- [Activity]
The required output is the complete listing, copied word for word.

- [Provided material]
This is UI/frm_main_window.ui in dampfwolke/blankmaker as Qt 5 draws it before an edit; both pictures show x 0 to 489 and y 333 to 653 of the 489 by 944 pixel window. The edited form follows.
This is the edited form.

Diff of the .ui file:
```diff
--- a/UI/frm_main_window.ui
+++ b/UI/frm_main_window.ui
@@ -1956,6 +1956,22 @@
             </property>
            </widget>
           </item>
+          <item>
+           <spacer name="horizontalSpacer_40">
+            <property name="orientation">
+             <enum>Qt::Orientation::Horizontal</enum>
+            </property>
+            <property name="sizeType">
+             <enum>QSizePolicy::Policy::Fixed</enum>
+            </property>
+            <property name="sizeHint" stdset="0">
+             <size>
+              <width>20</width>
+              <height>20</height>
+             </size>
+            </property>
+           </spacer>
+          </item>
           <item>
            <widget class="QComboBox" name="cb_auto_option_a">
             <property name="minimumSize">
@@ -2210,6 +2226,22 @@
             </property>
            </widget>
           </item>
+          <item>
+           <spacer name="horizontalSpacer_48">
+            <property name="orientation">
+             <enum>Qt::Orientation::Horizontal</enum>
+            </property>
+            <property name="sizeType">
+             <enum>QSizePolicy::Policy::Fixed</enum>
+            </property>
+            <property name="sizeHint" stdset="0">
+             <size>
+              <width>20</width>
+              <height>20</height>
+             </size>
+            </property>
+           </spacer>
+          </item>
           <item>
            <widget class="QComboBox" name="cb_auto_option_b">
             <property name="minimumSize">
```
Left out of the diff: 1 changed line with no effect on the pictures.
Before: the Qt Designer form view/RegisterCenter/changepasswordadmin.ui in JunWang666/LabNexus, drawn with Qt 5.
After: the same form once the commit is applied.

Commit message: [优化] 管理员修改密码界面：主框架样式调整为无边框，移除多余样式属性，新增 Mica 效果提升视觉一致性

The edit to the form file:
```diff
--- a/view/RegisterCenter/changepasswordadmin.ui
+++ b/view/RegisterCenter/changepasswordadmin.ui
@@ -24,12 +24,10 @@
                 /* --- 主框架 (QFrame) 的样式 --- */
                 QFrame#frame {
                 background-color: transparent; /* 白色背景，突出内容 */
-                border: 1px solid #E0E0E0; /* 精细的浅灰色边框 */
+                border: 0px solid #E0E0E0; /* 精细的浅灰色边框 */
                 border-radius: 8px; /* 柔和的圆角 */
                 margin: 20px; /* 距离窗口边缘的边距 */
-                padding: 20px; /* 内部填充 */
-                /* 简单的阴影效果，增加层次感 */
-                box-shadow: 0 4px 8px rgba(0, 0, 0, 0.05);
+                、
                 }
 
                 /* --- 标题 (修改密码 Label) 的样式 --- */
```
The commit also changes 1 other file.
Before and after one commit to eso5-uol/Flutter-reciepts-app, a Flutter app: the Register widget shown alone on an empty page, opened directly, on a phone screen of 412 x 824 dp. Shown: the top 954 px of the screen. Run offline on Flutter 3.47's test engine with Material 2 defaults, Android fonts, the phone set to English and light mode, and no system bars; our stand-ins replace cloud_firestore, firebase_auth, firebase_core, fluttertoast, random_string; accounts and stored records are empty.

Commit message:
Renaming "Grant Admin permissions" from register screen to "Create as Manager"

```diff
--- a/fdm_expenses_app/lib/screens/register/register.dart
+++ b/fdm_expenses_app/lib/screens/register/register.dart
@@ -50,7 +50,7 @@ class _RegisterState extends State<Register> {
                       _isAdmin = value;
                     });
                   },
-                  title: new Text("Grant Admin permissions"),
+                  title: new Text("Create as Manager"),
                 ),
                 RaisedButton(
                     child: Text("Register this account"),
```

- [Answer box]
This is UI/frm_main_window.ui in dampfwolke/blankmaker as Qt 5 draws it before an edit; both pictures show x 0 to 489 and y 333 to 653 of the 489 by 944 pixel window. The edited form follows.
This is the edited form.

Diff of the .ui file:
```diff
--- a/UI/frm_main_window.ui
+++ b/UI/frm_main_window.ui
@@ -1956,6 +1956,22 @@
             </property>
            </widget>
           </item>
+          <item>
+           <spacer name="horizontalSpacer_40">
+            <property name="orientation">
+             <enum>Qt::Orientation::Horizontal</enum>
+            </property>
+            <property name="sizeType">
+             <enum>QSizePolicy::Policy::Fixed</enum>
+            </property>
+            <property name="sizeHint" stdset="0">
+             <size>
+              <width>20</width>
+              <height>20</height>
+             </size>
+            </property>
+           </spacer>
+          </item>
           <item>
            <widget class="QComboBox" name="cb_auto_option_a">
             <property name="minimumSize">
@@ -2210,6 +2226,22 @@
             </property>
            </widget>
           </item>
+          <item>
+           <spacer name="horizontalSpacer_48">
+            <property name="orientation">
+             <enum>Qt::Orientation::Horizontal</enum>
+            </property>
+            <property name="sizeType">
+             <enum>QSizePolicy::Policy::Fixed</enum>
+            </property>
+            <property name="sizeHint" stdset="0">
+             <size>
+              <width>20</width>
+              <height>20</height>
+             </size>
+            </property>
+           </spacer>
+          </item>
           <item>
            <widget class="QComboBox" name="cb_auto_option_b">
             <property name="minimumSize">
```
Left out of the diff: 1 changed line with no effect on the pictures.
Before: the Qt Designer form view/RegisterCenter/changepasswordadmin.ui in JunWang666/LabNexus, drawn with Qt 5.
After: the same form once the commit is applied.

Commit message: [优化] 管理员修改密码界面：主框架样式调整为无边框，移除多余样式属性，新增 Mica 效果提升视觉一致性

The edit to the form file:
```diff
--- a/view/RegisterCenter/changepasswordadmin.ui
+++ b/view/RegisterCenter/changepasswordadmin.ui
@@ -24,12 +24,10 @@
                 /* --- 主框架 (QFrame) 的样式 --- */
                 QFrame#frame {
                 background-color: transparent; /* 白色背景，突出内容 */
-                border: 1px solid #E0E0E0; /* 精细的浅灰色边框 */
+                border: 0px solid #E0E0E0; /* 精细的浅灰色边框 */
                 border-radius: 8px; /* 柔和的圆角 */
                 margin: 20px; /* 距离窗口边缘的边距 */
-                padding: 20px; /* 内部填充 */
-                /* 简单的阴影效果，增加层次感 */
-                box-shadow: 0 4px 8px rgba(0, 0, 0, 0.05);
+                、
                 }
 
                 /* --- 标题 (修改密码 Label) 的样式 --- */
```
The commit also changes 1 other file.
Before and after one commit to eso5-uol/Flutter-reciepts-app, a Flutter app: the Register widget shown alone on an empty page, opened directly, on a phone screen of 412 x 824 dp. Shown: the top 954 px of the screen. Run offline on Flutter 3.47's test engine with Material 2 defaults, Android fonts, the phone set to English and light mode, and no system bars; our stand-ins replace cloud_firestore, firebase_auth, firebase_core, fluttertoast, random_string; accounts and stored records are empty.

Commit message:
Renaming "Grant Admin permissions" from register screen to "Create as Manager"

```diff
--- a/fdm_expenses_app/lib/screens/register/register.dart
+++ b/fdm_expenses_app/lib/screens/register/register.dart
@@ -50,7 +50,7 @@ class _RegisterState extends State<Register> {
                       _isAdmin = value;
                     });
                   },
-                  title: new Text("Grant Admin permissions"),
+                  title: new Text("Create as Manager"),
                 ),
                 RaisedButton(
                     child: Text("Register this account"),
```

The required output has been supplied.